With allies to more reproductive success

"Cooperation between allies is widespread in human societies and one of the hallmarks of our success," says co-author Stephanie King of the University of Bristol. "Our ability to form strategic, cooperative relationships at multiple social levels, such as trade or military alliances at the national and international levels, was previously thought to be unique to our species." The current research indicates that male bottlenose dolphins make up the largest known network of multi-tiered alliances in the animal kingdom. On average, each male had 22 allies, some had as many as 50.

The observations revealed that the alliances enable the males involved to increase their reproductive success. "We show that the length of time these teams of male dolphins associate with females depends on how well connected they are with third-order allies," explains King's colleague Simon Allen. "This means that social ties between the alliances lead to long-term advantages for these males."

New look at the social evolution of man

Until now, cross-group cooperation was considered uniquely human.
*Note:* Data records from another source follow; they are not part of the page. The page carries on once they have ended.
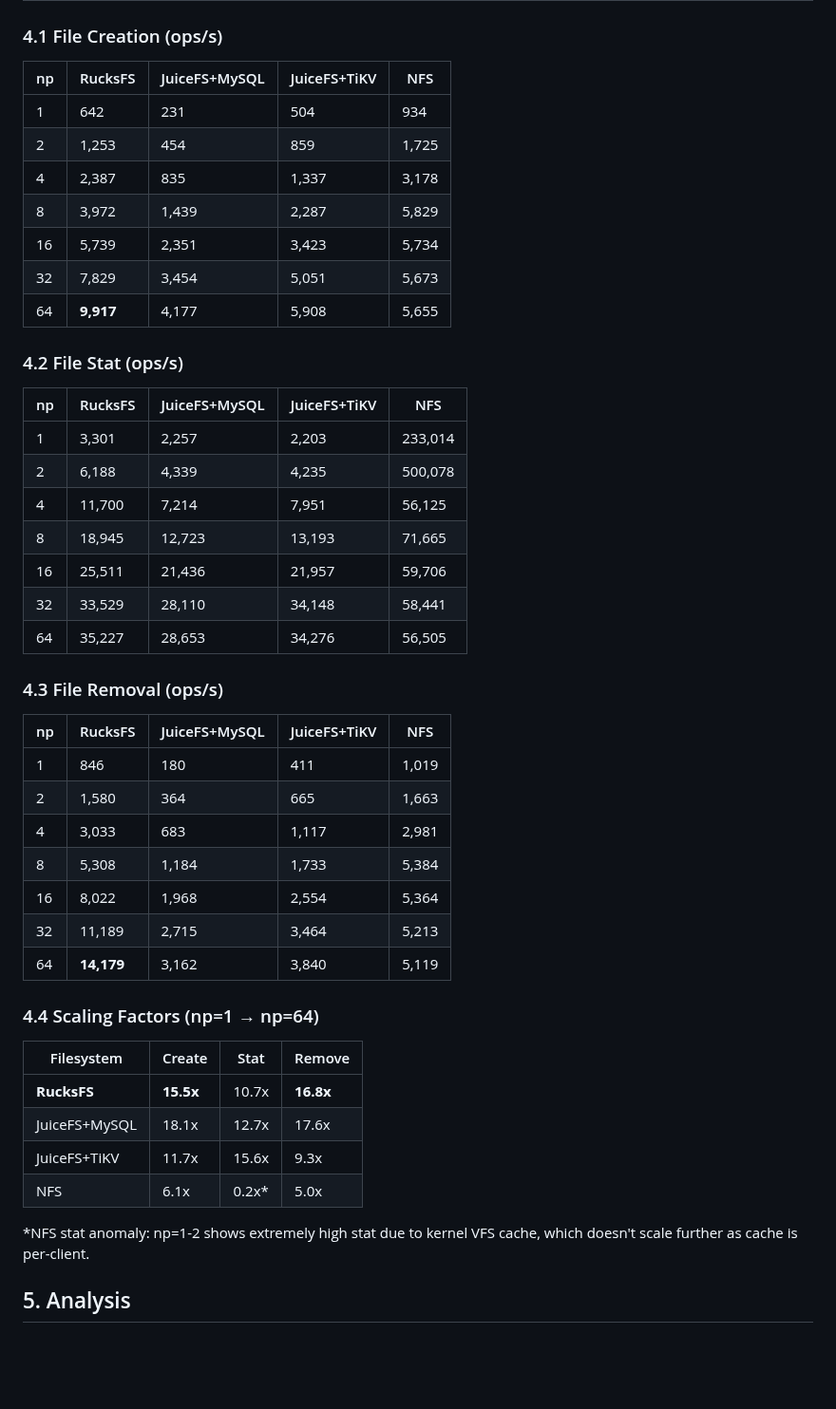
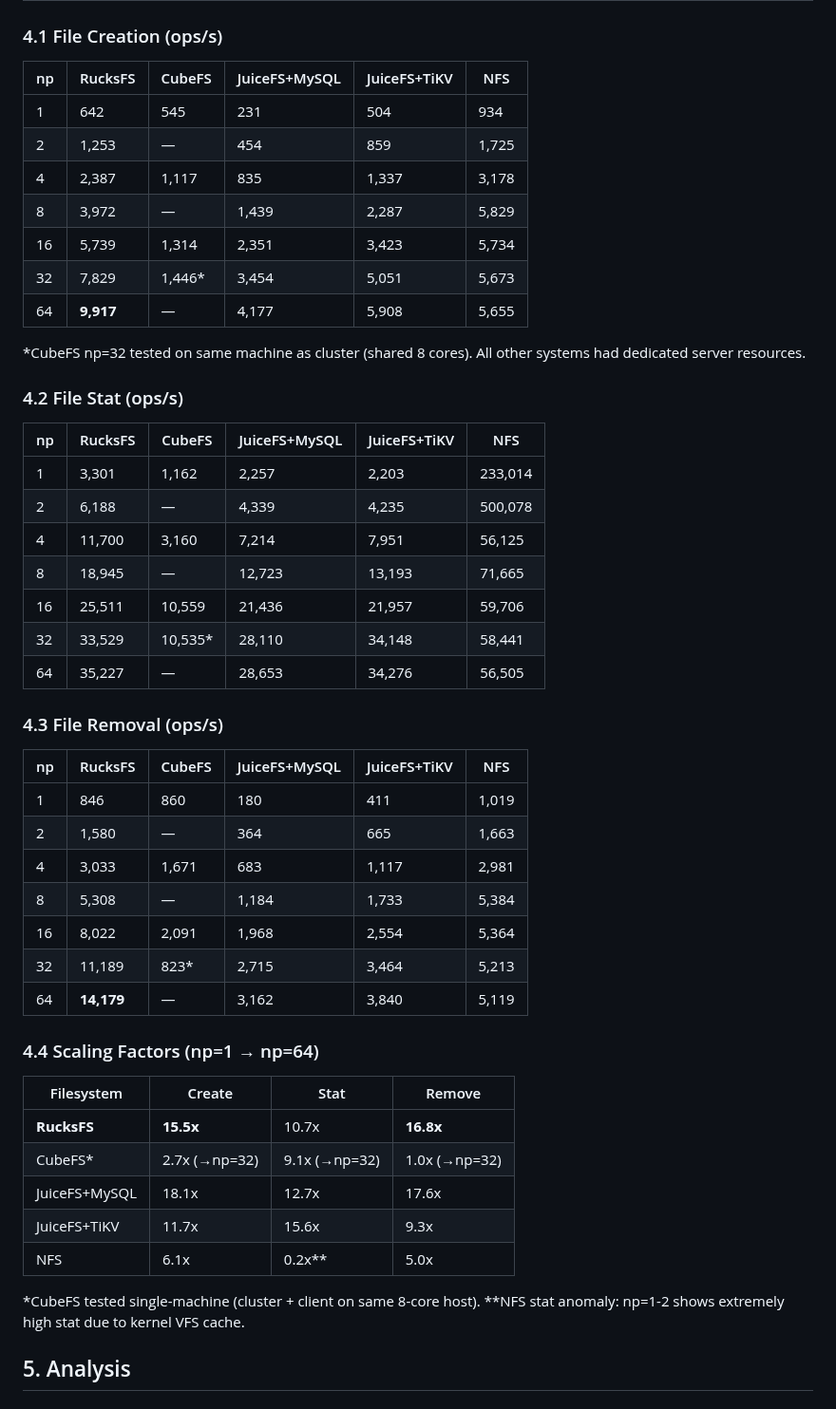
Before and after one commit to csjgg/rucksfs, a Markdown page: docs/benchmark-report.md, the part around one of its changes. Shown at 95% size. Drawn GitHub-style; blank space fills up the shorter version.

Commit message:
docs: add CubeFS benchmark data to report (5-system comparison)

```diff
--- a/docs/benchmark-report.md
+++ b/docs/benchmark-report.md
@@ -132,51 +137,55 @@ kernel-based with zero user↔kernel context switches.
 
 ### 4.1 File Creation (ops/s)
 
-| np | RucksFS | JuiceFS+MySQL | JuiceFS+TiKV | NFS |
-|----|---------|--------------|-------------|-----|
-| 1 | 642 | 231 | 504 | 934 |
-| 2 | 1,253 | 454 | 859 | 1,725 |
-| 4 | 2,387 | 835 | 1,337 | 3,178 |
-| 8 | 3,972 | 1,439 | 2,287 | 5,829 |
-| 16 | 5,739 | 2,351 | 3,423 | 5,734 |
-| 32 | 7,829 | 3,454 | 5,051 | 5,673 |
-| 64 | **9,917** | 4,177 | 5,908 | 5,655 |
+| np | RucksFS | CubeFS | JuiceFS+MySQL | JuiceFS+TiKV | NFS |
+|----|---------|--------|--------------|-------------|-----|
+| 1 | 642 | 545 | 231 | 504 | 934 |
+| 2 | 1,253 | — | 454 | 859 | 1,725 |
+| 4 | 2,387 | 1,117 | 835 | 1,337 | 3,178 |
+| 8 | 3,972 | — | 1,439 | 2,287 | 5,829 |
+| 16 | 5,739 | 1,314 | 2,351 | 3,423 | 5,734 |
+| 32 | 7,829 | 1,446* | 3,454 | 5,051 | 5,673 |
+| 64 | **9,917** | — | 4,177 | 5,908 | 5,655 |
+
+*CubeFS np=32 tested on same machine as cluster (shared 8 cores). All other
+systems had dedicated server resources.
 
 ### 4.2 File Stat (ops/s)
 
-| np | RucksFS | JuiceFS+MySQL | JuiceFS+TiKV | NFS |
-|----|---------|--------------|-------------|-----|
-| 1 | 3,301 | 2,257 | 2,203 | 233,014 |
-| 2 | 6,188 | 4,339 | 4,235 | 500,078 |
-| 4 | 11,700 | 7,214 | 7,951 | 56,125 |
-| 8 | 18,945 | 12,723 | 13,193 | 71,665 |
-| 16 | 25,511 | 21,436 | 21,957 | 59,706 |
-| 32 | 33,529 | 28,110 | 34,148 | 58,441 |
-| 64 | 35,227 | 28,653 | 34,276 | 56,505 |
+| np | RucksFS | CubeFS | JuiceFS+MySQL | JuiceFS+TiKV | NFS |
+|----|---------|--------|--------------|-------------|-----|
+| 1 | 3,301 | 1,162 | 2,257 | 2,203 | 233,014 |
+| 2 | 6,188 | — | 4,339 | 4,235 | 500,078 |
+| 4 | 11,700 | 3,160 | 7,214 | 7,951 | 56,125 |
+| 8 | 18,945 | — | 12,723 | 13,193 | 71,665 |
+| 16 | 25,511 | 10,559 | 21,436 | 21,957 | 59,706 |
+| 32 | 33,529 | 10,535* | 28,110 | 34,148 | 58,441 |
+| 64 | 35,227 | — | 28,653 | 34,276 | 56,505 |
 
 ### 4.3 File Removal (ops/s)
 
-| np | RucksFS | JuiceFS+MySQL | JuiceFS+TiKV | NFS |
-|----|---------|--------------|-------------|-----|
-| 1 | 846 | 180 | 411 | 1,019 |
-| 2 | 1,580 | 364 | 665 | 1,663 |
-| 4 | 3,033 | 683 | 1,117 | 2,981 |
-| 8 | 5,308 | 1,184 | 1,733 | 5,384 |
-| 16 | 8,022 | 1,968 | 2,554 | 5,364 |
-| 32 | 11,189 | 2,715 | 3,464 | 5,213 |
-| 64 | **14,179** | 3,162 | 3,840 | 5,119 |
+| np | RucksFS | CubeFS | JuiceFS+MySQL | JuiceFS+TiKV | NFS |
+|----|---------|--------|--------------|-------------|-----|
+| 1 | 846 | 860 | 180 | 411 | 1,019 |
+| 2 | 1,580 | — | 364 | 665 | 1,663 |
+| 4 | 3,033 | 1,671 | 683 | 1,117 | 2,981 |
+| 8 | 5,308 | — | 1,184 | 1,733 | 5,384 |
+| 16 | 8,022 | 2,091 | 1,968 | 2,554 | 5,364 |
+| 32 | 11,189 | 823* | 2,715 | 3,464 | 5,213 |
+| 64 | **14,179** | — | 3,162 | 3,840 | 5,119 |
 
 ### 4.4 Scaling Factors (np=1 → np=64)
 
 | Filesystem | Create | Stat | Remove |
 |------------|--------|------|--------|
 | **RucksFS** | **15.5x** | 10.7x | **16.8x** |
+| CubeFS* | 2.7x (→np=32) | 9.1x (→np=32) | 1.0x (→np=32) |
 | JuiceFS+MySQL | 18.1x | 12.7x | 17.6x |
 | JuiceFS+TiKV | 11.7x | 15.6x | 9.3x |
-| NFS | 6.1x | 0.2x* | 5.0x |
+| NFS | 6.1x | 0.2x** | 5.0x |
 
-*NFS stat anomaly: np=1-2 shows extremely high stat due to kernel VFS cache,
-which doesn't scale further as cache is per-client.
+*CubeFS tested single-machine (cluster + client on same 8-core host).
+**NFS stat anomaly: np=1-2 shows extremely high stat due to kernel VFS cache.
 
 ## 5. Analysis
 
```
Also changed, not shown: other parts of docs/benchmark-report.md (+56 -21 lines).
Anthropologists hypothesized that this form of cooperation evolved on the basis of two other traits that distinguish us from other primates like chimpanzees: pair bonding between males and females, and parental care by the males. "However, our results show that alliances between groups can also arise without these traits, based on a social and mating system more similar to that of chimpanzees," said Connor.

Co-author Michael Krützen from the Institute of Anthropology at the University of Zurich explains: "It is rare that non-primate-related research is conducted by an anthropology department, but our study shows that important insights into the evolution of traits previously considered considered uniquely human can be gleaned from the study of other highly social, large-brained species". From the authors' point of view, the work shows that dolphin societies can also be a valuable model system for understanding human social and cognitive evolution.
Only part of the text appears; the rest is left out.